THE owner of an award-winning garden who wants to convert a derelict potting shed into a home has been told to think again.
John Williams began redeveloping Land Farm at the head of the picturesque Colden Valley 35 years ago.
His historic home and sculpture garden have featured on radio and television, have been open to the public and have helped promote artists, musicians and charities.
But he and his wife are planning to retire and want their children to preserve all their hard work by living in their 18th century home.
They have drawn up plans to move into a semi-derelict shed which they want to convert into a huge single-storey eco-house.
“The proposal contributes towards regeneration and maintaining rural diversification,” argued Mr William’s architects.
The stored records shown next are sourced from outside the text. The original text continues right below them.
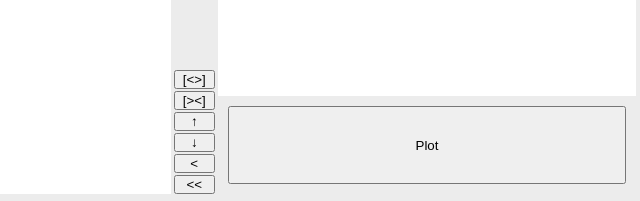
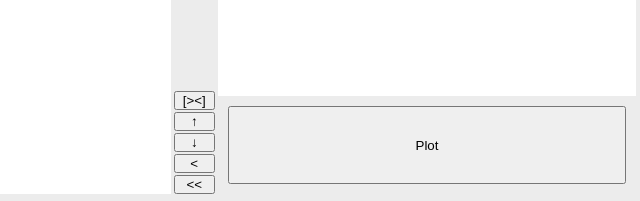
Before and after one commit to iainfox/plot-assist-v2, a website built with Vite: page index.html in a window 1280 px wide. Shown: the part 596-797 px from the top of the page, 213-853 px from the left. Built offline with nearby package versions, Linux system fonts and the light colour scheme.

Commit message:
hide seperate group button

```diff
--- a/index.html
+++ b/index.html
@@ -43,7 +43,7 @@
             </div>
 
             <div class="button-group">
-                <button id="seperate-group">[&lt;&gt;]</button>
+                <!-- <button id="seperate-group">[&lt;&gt;]</button> -->
                 <button id="combine-groups">[&gt;&lt;]</button>
                 <button id="move-back">↑</button>
                 <button id="move-forward">↓</button>
```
The couple also proposed to restore the nearby mill pond with a view to generating hydro electricity.
But Calderdale Council planning officers have rejected the housing proposal because they doubt that the growing shed can be successfully adapted as the 100ft long four-bedroomed bungalow will be twice the height of the existing building.
There are also questions over the access and drainage arrangements.
“The proposal is arguably disproportionate in scale to the existing building and is not considered to be in a suitable location,” according to Calderdale Council’s head of planning, Geoff Willerton. But Mr Williams says that view is short-sighted and he is likely to appeal.
“When I moved here 47 years ago, nearly every house at this end of the valley was derelict but they have been restored over time and I want to see the transformation completed.
“We want to contribute to that by putting a superb and, I hope, an award-winning building on the footprint of the shed. Our initial talks with the planners were encouraging, so I am a bit surprised at their refusal.”
Land Farm gardens are now open as part of the National Gardens Scheme.